Harriet has a pretty long back-story, but what was interesting was what she has observed with her breeding and production of late. By developing a healthy system with healthy plants that have a healthy chance of expressing their genetic potential, their epigenetic potential, and passing that on, she’s been observing many unexpected phenonmena. Way more and earlier flower and branching were repeated themes. Light following of plants was also one thing she mentioned that sounded like it would be a joy to observe.
The actually practicalities of developing this healthy system weren’t discussed, but the general achievements were listed as: got rid of compaction, sequester (and cycle) more carbon, got better at compost, foliar feeding in tune with the zodiac rhythm, and something that sounded like “lythobiomd” but I’m not quite sure on that one. Soil organic matter was given as the central part of the whole story.
The second half/ last third of the discussion talked a lot about charges and energy. This is possibly much larger and much more important that we think. Melamine was one susbtance she discussed a bit and how it might be able to somewhat explain why it is that black fallow still does well when the ideal is sold as ‘always living roots’. It has the ability to absorb charge across a very broad spectrum, which then carries into the growing season.

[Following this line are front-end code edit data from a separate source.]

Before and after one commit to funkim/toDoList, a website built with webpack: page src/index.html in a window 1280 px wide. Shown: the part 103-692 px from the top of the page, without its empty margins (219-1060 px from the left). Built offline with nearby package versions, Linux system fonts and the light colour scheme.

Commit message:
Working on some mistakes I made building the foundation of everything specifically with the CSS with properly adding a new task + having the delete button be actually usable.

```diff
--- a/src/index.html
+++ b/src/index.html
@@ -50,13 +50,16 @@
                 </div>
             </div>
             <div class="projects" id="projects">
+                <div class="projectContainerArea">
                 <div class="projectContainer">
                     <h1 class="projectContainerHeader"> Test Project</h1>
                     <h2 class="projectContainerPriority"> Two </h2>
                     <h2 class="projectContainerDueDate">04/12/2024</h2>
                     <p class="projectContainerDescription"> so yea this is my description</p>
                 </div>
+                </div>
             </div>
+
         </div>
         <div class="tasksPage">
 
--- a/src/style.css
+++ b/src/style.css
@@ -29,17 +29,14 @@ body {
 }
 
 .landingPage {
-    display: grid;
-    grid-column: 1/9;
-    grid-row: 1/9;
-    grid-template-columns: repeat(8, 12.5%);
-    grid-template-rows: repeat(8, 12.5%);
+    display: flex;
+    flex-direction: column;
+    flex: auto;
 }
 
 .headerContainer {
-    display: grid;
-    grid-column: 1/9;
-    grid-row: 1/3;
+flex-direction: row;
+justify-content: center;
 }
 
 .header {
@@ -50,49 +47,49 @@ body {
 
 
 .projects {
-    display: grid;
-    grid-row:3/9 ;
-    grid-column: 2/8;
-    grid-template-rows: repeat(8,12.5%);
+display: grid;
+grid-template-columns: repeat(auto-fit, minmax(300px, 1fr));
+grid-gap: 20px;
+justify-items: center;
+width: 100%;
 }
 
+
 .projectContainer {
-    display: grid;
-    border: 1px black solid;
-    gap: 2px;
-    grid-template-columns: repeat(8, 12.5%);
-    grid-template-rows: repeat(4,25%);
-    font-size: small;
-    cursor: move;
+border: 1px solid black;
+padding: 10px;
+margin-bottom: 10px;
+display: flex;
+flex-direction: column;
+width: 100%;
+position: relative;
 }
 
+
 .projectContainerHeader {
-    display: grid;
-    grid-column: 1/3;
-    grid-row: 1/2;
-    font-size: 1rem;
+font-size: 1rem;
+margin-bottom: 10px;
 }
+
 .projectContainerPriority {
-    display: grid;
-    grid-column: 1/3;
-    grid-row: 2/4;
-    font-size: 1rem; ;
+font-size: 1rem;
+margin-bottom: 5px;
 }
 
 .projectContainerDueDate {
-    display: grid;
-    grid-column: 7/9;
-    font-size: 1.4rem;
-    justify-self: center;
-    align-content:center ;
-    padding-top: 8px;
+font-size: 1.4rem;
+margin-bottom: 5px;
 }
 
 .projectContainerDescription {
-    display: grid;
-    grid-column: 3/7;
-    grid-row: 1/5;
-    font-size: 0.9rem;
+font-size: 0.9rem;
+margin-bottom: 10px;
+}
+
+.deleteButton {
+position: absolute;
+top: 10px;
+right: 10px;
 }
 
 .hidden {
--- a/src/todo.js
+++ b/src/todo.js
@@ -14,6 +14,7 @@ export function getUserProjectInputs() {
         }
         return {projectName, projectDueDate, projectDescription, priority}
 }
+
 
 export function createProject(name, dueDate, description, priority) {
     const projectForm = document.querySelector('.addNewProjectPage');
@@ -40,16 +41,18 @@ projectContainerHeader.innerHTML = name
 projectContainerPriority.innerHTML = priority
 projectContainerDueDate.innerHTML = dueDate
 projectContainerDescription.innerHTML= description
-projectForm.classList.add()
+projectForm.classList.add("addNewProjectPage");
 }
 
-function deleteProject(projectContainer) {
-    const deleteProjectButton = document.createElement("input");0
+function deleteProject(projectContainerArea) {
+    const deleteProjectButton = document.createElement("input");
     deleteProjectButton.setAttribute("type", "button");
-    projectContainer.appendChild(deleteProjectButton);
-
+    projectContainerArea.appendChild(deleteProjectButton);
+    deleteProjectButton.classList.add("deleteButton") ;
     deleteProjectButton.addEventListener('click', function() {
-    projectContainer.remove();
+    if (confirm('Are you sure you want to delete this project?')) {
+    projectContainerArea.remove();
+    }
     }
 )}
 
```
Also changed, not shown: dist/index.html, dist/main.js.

Another topic I though interesting around the “charge” point was the observation that the charge on a plant may be able to repel pathogen spores – there are apparently plant protection products that work on this idea. I’ll keep an eye for these.
Harriet also does some teaching. She has a course on the Kind Harvest platform, which John was extremely positive about. Check it out.